What the task requires>
Scan the material below and copy every line holding the word "with".
++++ Provided data
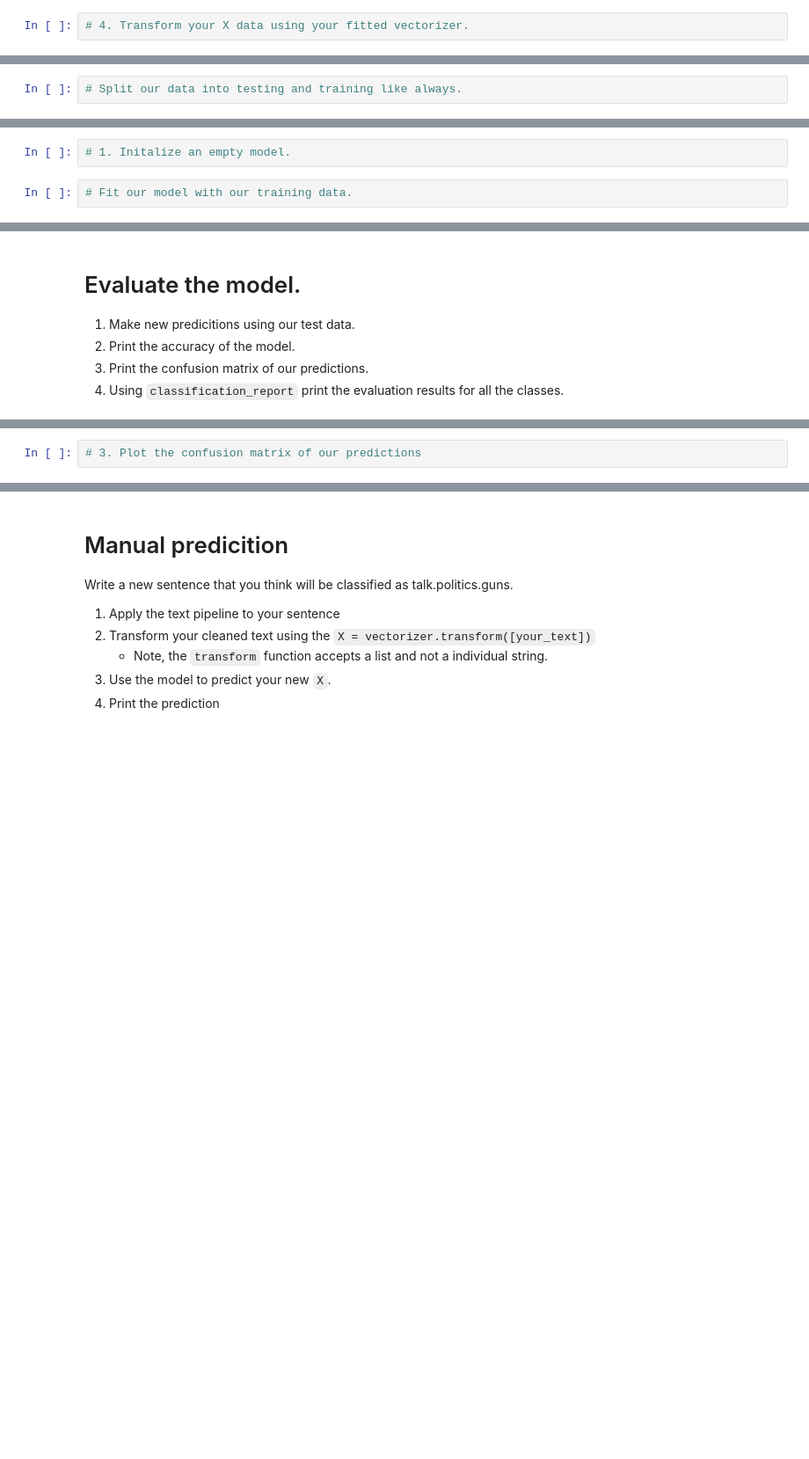
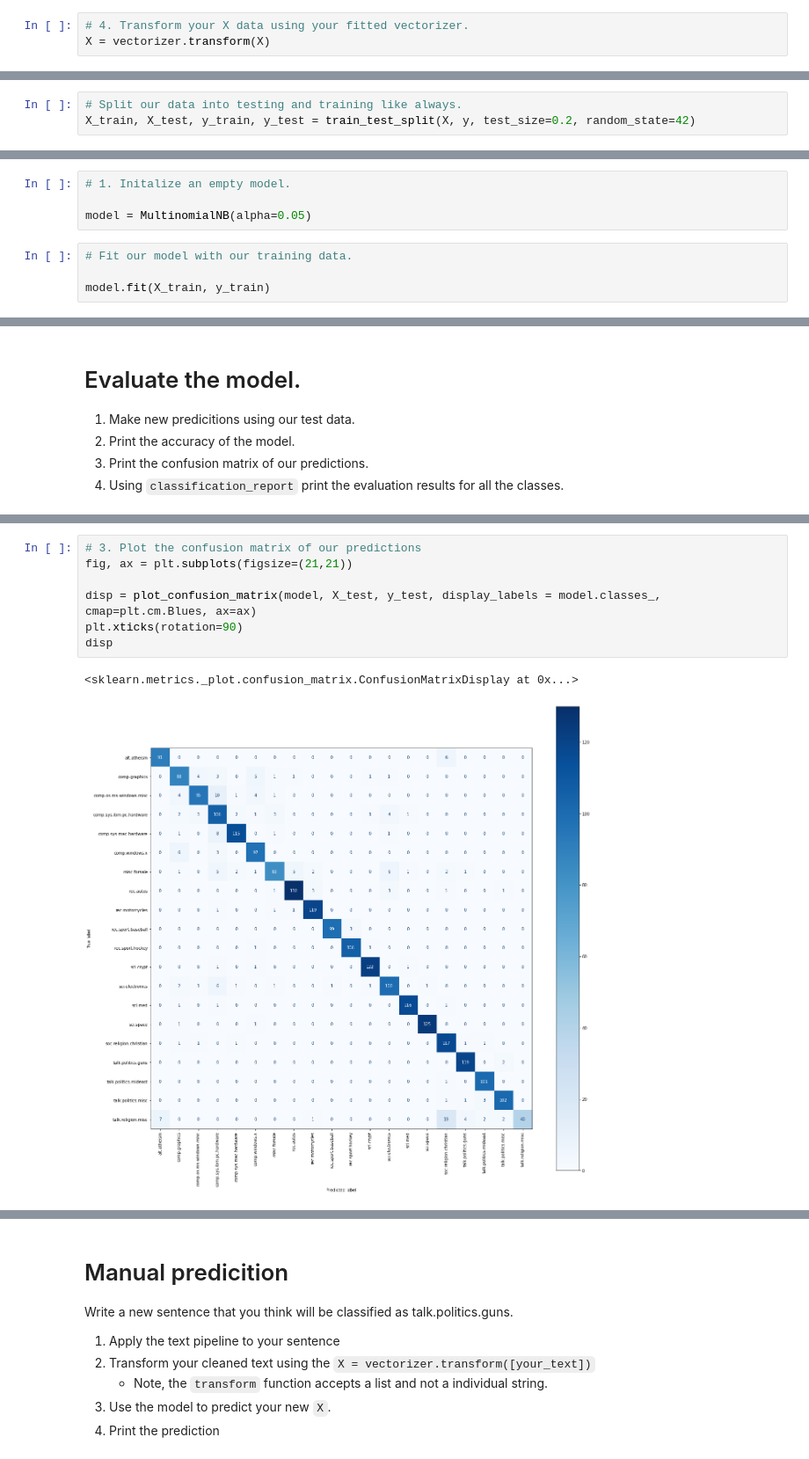
Before and after one commit to changc42/2020-fall-data-science, a Jupyter notebook: Week7-NLP/Exercise-NLP.ipynb, the cells around one changed output, grey strips where cells are left out. Shown: that part at 88% size. Drawn from its saved outputs; the diff is of its cells as text; blank space fills up the shorter version.

```diff
--- a/Week7-NLP/Exercise-NLP.ipynb
+++ b/Week7-NLP/Exercise-NLP.ipynb
@@ -205,4 +250,5 @@ test_string = 'I played and started playing with players and we all love to play
 # %%
 # 4. Transform your X data using your fitted vectorizer.
+X = vectorizer.transform(X)
 # %%
 # 5. Print the shape of your X.  How many features (aka columns) do you have?
@@ -210,6 +259,7 @@ test_string = 'I played and started playing with players and we all love to play
 # Split your data into Training and Testing data.
 # %%
 # Split our data into testing and training like always.
+X_train, X_test, y_train, y_test = train_test_split(X, y, test_size=0.2, random_state=42)
 # %% [markdown]
 ___
 # Build and Train Model
@@ -224,5 +274,9 @@ Experiment with different alphas.  Use the alpha gives you the best result.
 EXTRA CREDIT:  Use grid search to programmatically do this for you.
 # %%
 # 1. Initalize an empty model.
+
+model = MultinomialNB(alpha=0.05)
 # %%
 # Fit our model with our training data.
+
+model.fit(X_train, y_train)
@@ -243,4 +313,12 @@ print("Model Accuracy: %f" % accuracy)
-# %%
-# 3. Plot the confusion matrix of our predictions
+# %%
+# 3. Plot the confusion matrix of our predictions
+fig, ax = plt.subplots(figsize=(21,21))
+
+disp = plot_confusion_matrix(model, X_test, y_test, display_labels = model.classes_, cmap=plt.cm.Blues, ax=ax)
+plt.xticks(rotation=90)
+disp
+# %% [output]
+<sklearn.metrics._plot.confusion_matrix.ConfusionMatrixDisplay at 0x...>
+[figure, added]
 # %%
 # 4. Using `classification_report` print the evaluation results for all the classes.
```
Also changed, not shown: parts of 28 cells of this notebook, 4 other files.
++++++++
Answer to this exercise>
@@ -205,4 +250,5 @@ test_string = 'I played and started playing with players and we all love to play
@@ -210,6 +259,7 @@ test_string = 'I played and started playing with players and we all love to play
@@ -224,5 +274,9 @@ Experiment with different alphas.  Use the alpha gives you the best result.
 # Fit our model with our training data.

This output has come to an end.